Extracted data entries

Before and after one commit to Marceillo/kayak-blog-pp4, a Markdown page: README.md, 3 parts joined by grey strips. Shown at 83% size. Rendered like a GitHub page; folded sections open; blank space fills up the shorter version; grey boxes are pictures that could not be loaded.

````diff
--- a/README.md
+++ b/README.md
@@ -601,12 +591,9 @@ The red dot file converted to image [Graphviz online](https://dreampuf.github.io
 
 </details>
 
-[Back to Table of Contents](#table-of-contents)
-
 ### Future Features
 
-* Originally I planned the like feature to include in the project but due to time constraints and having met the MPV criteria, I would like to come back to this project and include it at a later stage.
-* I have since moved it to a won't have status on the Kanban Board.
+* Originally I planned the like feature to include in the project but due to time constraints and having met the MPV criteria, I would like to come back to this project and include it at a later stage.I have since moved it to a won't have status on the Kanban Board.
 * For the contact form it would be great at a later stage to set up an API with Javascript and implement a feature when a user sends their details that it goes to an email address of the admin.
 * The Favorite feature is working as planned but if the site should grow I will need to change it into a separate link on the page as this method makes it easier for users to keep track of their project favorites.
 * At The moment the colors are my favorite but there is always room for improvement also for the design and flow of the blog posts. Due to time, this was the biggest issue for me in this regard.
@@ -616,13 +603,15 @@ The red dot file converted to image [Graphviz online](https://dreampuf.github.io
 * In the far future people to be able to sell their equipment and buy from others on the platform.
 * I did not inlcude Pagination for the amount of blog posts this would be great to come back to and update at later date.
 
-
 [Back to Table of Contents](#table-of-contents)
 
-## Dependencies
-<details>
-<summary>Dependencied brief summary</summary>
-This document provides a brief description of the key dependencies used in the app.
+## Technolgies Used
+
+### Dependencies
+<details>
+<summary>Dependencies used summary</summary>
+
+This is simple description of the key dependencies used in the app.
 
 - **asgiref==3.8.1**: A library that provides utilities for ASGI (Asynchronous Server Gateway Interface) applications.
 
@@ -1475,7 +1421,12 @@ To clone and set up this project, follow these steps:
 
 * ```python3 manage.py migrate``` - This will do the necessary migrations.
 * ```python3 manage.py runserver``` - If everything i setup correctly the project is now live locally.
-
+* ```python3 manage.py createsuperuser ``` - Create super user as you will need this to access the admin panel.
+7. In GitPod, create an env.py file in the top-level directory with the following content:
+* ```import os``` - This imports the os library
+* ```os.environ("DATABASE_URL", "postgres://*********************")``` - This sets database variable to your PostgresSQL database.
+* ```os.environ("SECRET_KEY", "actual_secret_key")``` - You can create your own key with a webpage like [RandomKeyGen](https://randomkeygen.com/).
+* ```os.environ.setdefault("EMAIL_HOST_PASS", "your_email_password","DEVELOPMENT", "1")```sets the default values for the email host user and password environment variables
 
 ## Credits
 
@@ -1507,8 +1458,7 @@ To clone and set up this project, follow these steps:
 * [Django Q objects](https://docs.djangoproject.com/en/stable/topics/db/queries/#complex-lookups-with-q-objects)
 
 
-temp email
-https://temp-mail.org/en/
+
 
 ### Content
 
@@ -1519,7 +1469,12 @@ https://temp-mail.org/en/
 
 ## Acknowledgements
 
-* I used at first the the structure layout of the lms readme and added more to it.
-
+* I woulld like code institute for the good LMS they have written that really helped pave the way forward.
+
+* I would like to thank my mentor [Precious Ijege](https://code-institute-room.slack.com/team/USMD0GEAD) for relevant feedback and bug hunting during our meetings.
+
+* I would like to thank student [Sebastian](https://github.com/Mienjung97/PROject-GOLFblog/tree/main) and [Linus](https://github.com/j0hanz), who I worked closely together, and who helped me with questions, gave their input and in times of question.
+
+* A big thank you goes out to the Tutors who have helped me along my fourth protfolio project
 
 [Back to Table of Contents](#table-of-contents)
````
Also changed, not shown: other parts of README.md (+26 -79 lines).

- [EXERCISE INSTRUCTIONS] All entries above should be duplicated exactly, none omitted.

- [THE ANSWER]
Before and after one commit to Marceillo/kayak-blog-pp4, a Markdown page: README.md, 3 parts joined by grey strips. Shown at 83% size. Rendered like a GitHub page; folded sections open; blank space fills up the shorter version; grey boxes are pictures that could not be loaded.

````diff
--- a/README.md
+++ b/README.md
@@ -601,12 +591,9 @@ The red dot file converted to image [Graphviz online](https://dreampuf.github.io
 
 </details>
 
-[Back to Table of Contents](#table-of-contents)
-
 ### Future Features
 
-* Originally I planned the like feature to include in the project but due to time constraints and having met the MPV criteria, I would like to come back to this project and include it at a later stage.
-* I have since moved it to a won't have status on the Kanban Board.
+* Originally I planned the like feature to include in the project but due to time constraints and having met the MPV criteria, I would like to come back to this project and include it at a later stage.I have since moved it to a won't have status on the Kanban Board.
 * For the contact form it would be great at a later stage to set up an API with Javascript and implement a feature when a user sends their details that it goes to an email address of the admin.
 * The Favorite feature is working as planned but if the site should grow I will need to change it into a separate link on the page as this method makes it easier for users to keep track of their project favorites.
 * At The moment the colors are my favorite but there is always room for improvement also for the design and flow of the blog posts. Due to time, this was the biggest issue for me in this regard.
@@ -616,13 +603,15 @@ The red dot file converted to image [Graphviz online](https://dreampuf.github.io
 * In the far future people to be able to sell their equipment and buy from others on the platform.
 * I did not inlcude Pagination for the amount of blog posts this would be great to come back to and update at later date.
 
-
 [Back to Table of Contents](#table-of-contents)
 
-## Dependencies
-<details>
-<summary>Dependencied brief summary</summary>
-This document provides a brief description of the key dependencies used in the app.
+## Technolgies Used
+
+### Dependencies
+<details>
+<summary>Dependencies used summary</summary>
+
+This is simple description of the key dependencies used in the app.
 
 - **asgiref==3.8.1**: A library that provides utilities for ASGI (Asynchronous Server Gateway Interface) applications.
 
@@ -1475,7 +1421,12 @@ To clone and set up this project, follow these steps:
 
 * ```python3 manage.py migrate``` - This will do the necessary migrations.
 * ```python3 manage.py runserver``` - If everything i setup correctly the project is now live locally.
-
+* ```python3 manage.py createsuperuser ``` - Create super user as you will need this to access the admin panel.
+7. In GitPod, create an env.py file in the top-level directory with the following content:
+* ```import os``` - This imports the os library
+* ```os.environ("DATABASE_URL", "postgres://*********************")``` - This sets database variable to your PostgresSQL database.
+* ```os.environ("SECRET_KEY", "actual_secret_key")``` - You can create your own key with a webpage like [RandomKeyGen](https://randomkeygen.com/).
+* ```os.environ.setdefault("EMAIL_HOST_PASS", "your_email_password","DEVELOPMENT", "1")```sets the default values for the email host user and password environment variables
 
 ## Credits
 
@@ -1507,8 +1458,7 @@ To clone and set up this project, follow these steps:
 * [Django Q objects](https://docs.djangoproject.com/en/stable/topics/db/queries/#complex-lookups-with-q-objects)
 
 
-temp email
-https://temp-mail.org/en/
+
 
 ### Content
 
@@ -1519,7 +1469,12 @@ https://temp-mail.org/en/
 
 ## Acknowledgements
 
-* I used at first the the structure layout of the lms readme and added more to it.
-
+* I woulld like code institute for the good LMS they have written that really helped pave the way forward.
+
+* I would like to thank my mentor [Precious Ijege](https://code-institute-room.slack.com/team/USMD0GEAD) for relevant feedback and bug hunting during our meetings.
+
+* I would like to thank student [Sebastian](https://github.com/Mienjung97/PROject-GOLFblog/tree/main) and [Linus](https://github.com/j0hanz), who I worked closely together, and who helped me with questions, gave their input and in times of question.
+
+* A big thank you goes out to the Tutors who have helped me along my fourth protfolio project
 
 [Back to Table of Contents](#table-of-contents)
````
Also changed, not shown: other parts of README.md (+26 -79 lines).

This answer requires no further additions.